Input data.
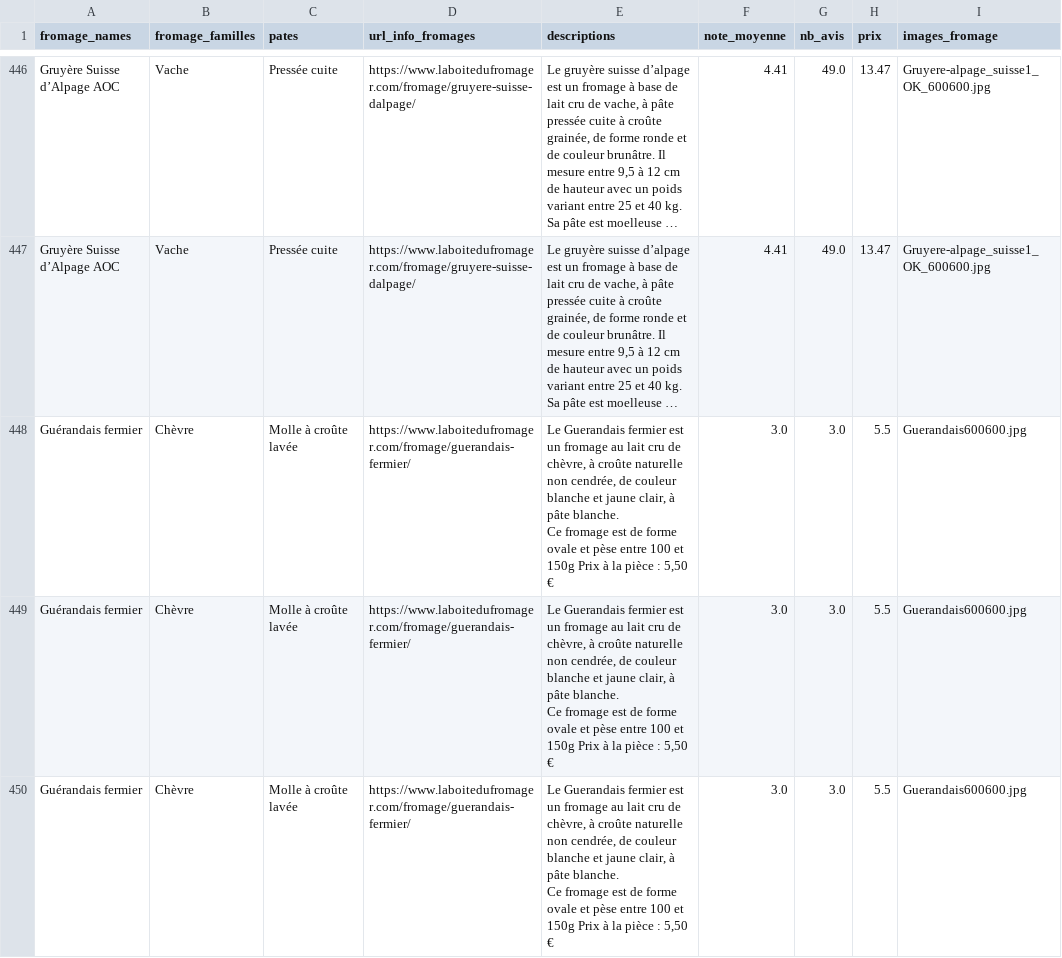
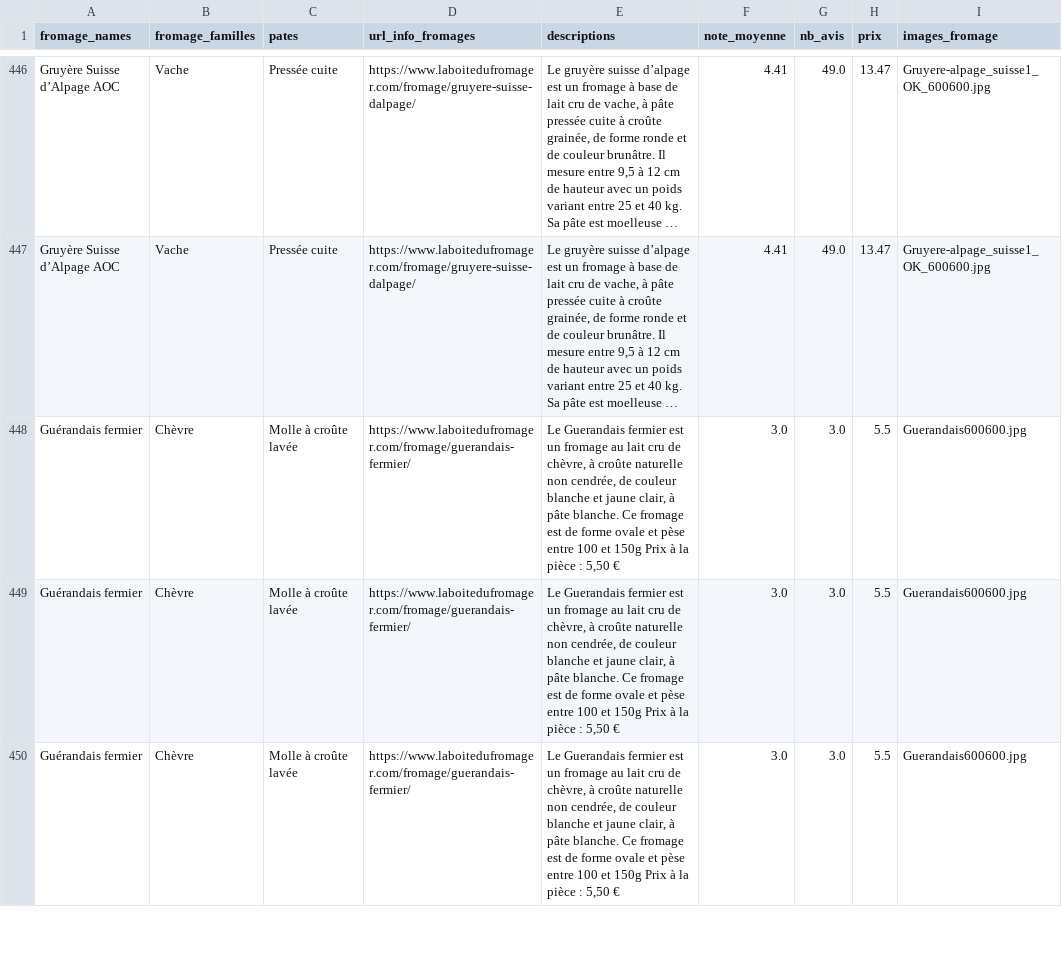
Before and after one commit to Jerome-Reviron/Exo_scrapping, a CSV file: csv/fusion_fromages_ventes.csv, drawn as a sheet; only a part is shown, gaps mark what is left out; long unchanged cells end in …; the diff covers the shown part only; the diff names each change by its address in the sheet, - before the commit and + after, or states it on an @@ line.

```diff
--- a/csv/fusion_fromages_ventes.csv
+++ b/csv/fusion_fromages_ventes.csv
-E448:E450 (descriptions): …5,50 €
+E448:E450 (descriptions): …5,50 €
```
Also changed, not shown: 27 edited cells elsewhere in this file, csv/cheeses_sales.csv, csv/fromages_table.csv, 7 other files.
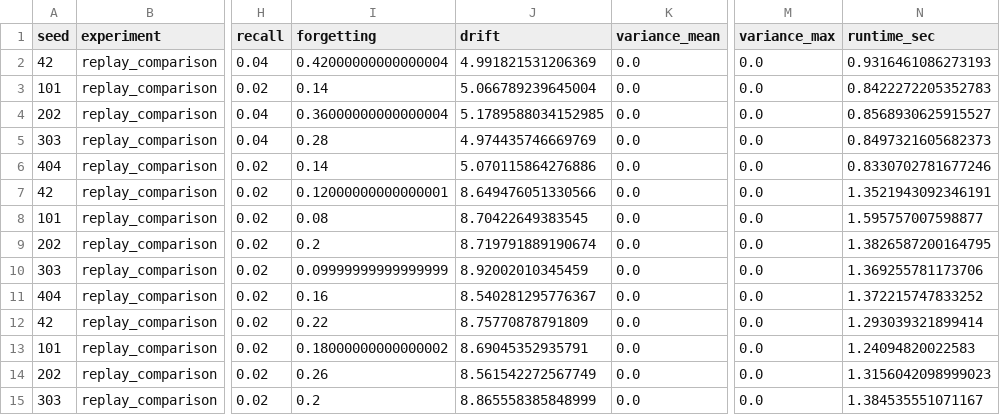
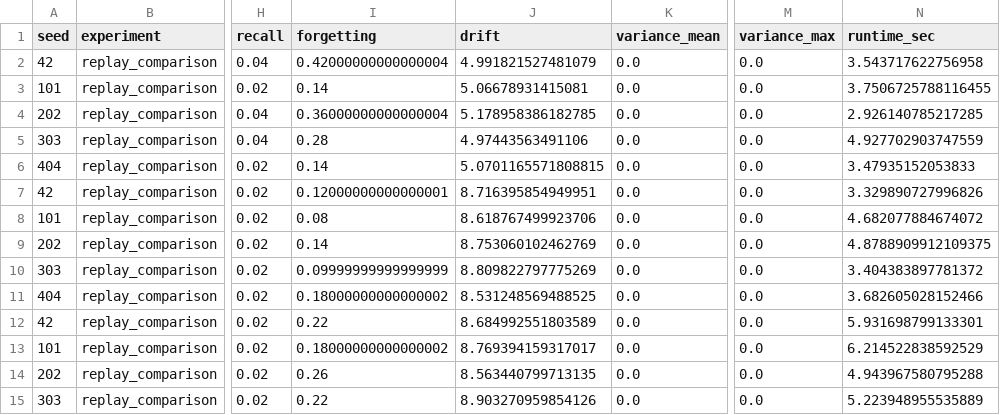
Before and after one commit to Sayanthegamer/bioneural-network, a CSV file: experiments/results/replay_comparison.csv, drawn as a sheet; only a part is shown, gaps mark what is left out; the diff covers the shown part only; the diff names each change by its address in the sheet, - before the commit and + after, or states it on an @@ line.

```diff
--- a/experiments/results/replay_comparison.csv
+++ b/experiments/results/replay_comparison.csv
-J2 (drift): 4.991821531206369
+J2 (drift): 4.991821527481079
-N2 (runtime_sec): 0.9316461086273193
+N2 (runtime_sec): 3.543717622756958
-J3 (drift): 5.066789239645004
+J3 (drift): 5.06678931415081
-N3 (runtime_sec): 0.8422272205352783
+N3 (runtime_sec): 3.7506725788116455
-J4 (drift): 5.1789588034152985
+J4 (drift): 5.178958386182785
-N4 (runtime_sec): 0.8568930625915527
+N4 (runtime_sec): 2.926140785217285
-J5 (drift): 4.974435746669769
+J5 (drift): 4.97443563491106
-N5 (runtime_sec): 0.8497321605682373
+N5 (runtime_sec): 4.927702903747559
-J6 (drift): 5.070115864276886
+J6 (drift): 5.0701165571808815
-N6 (runtime_sec): 0.8330702781677246
+N6 (runtime_sec): 3.47935152053833
-J7 (drift): 8.649476051330566
+J7 (drift): 8.716395854949951
-N7 (runtime_sec): 1.3521943092346191
+N7 (runtime_sec): 3.329890727996826
-J8 (drift): 8.70422649383545
+J8 (drift): 8.618767499923706
-N8 (runtime_sec): 1.595757007598877
+N8 (runtime_sec): 4.682077884674072
-I9 (forgetting): 0.2
+I9 (forgetting): 0.14
-J9 (drift): 8.719791889190674
+J9 (drift): 8.753060102462769
-N9 (runtime_sec): 1.3826587200164795
+N9 (runtime_sec): 4.8788909912109375
-J10 (drift): 8.92002010345459
+J10 (drift): 8.809822797775269
-N10 (runtime_sec): 1.369255781173706
+N10 (runtime_sec): 3.404383897781372
-I11 (forgetting): 0.16
+I11 (forgetting): 0.18000000000000002
-J11 (drift): 8.540281295776367
+J11 (drift): 8.531248569488525
-N11 (runtime_sec): 1.372215747833252
+N11 (runtime_sec): 3.682605028152466
-J12 (drift): 8.75770878791809
+J12 (drift): 8.684992551803589
-N12 (runtime_sec): 1.293039321899414
+N12 (runtime_sec): 5.931698799133301
-J13 (drift): 8.69045352935791
+J13 (drift): 8.769394159317017
-N13 (runtime_sec): 1.24094820022583
+N13 (runtime_sec): 6.214522838592529
-J14 (drift): 8.561542272567749
+J14 (drift): 8.563440799713135
-N14 (runtime_sec): 1.3156042098999023
+N14 (runtime_sec): 4.943967580795288
-I15 (forgetting): 0.2
+I15 (forgetting): 0.22
-J15 (drift): 8.865558385848999
+J15 (drift): 8.903270959854126
-N15 (runtime_sec): 1.384535551071167
+N15 (runtime_sec): 5.223948955535889
```
Also changed, not shown: 127 edited cells elsewhere in this file, experiments/results/capacity_wall.csv, experiments/results/drift_analysis.csv, 5 other files.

About this task. Copy every line above that includes the string "forgetting".

Task output.
-I9 (forgetting): 0.2
+I9 (forgetting): 0.14
-I11 (forgetting): 0.16
+I11 (forgetting): 0.18000000000000002
-I15 (forgetting): 0.2
+I15 (forgetting): 0.22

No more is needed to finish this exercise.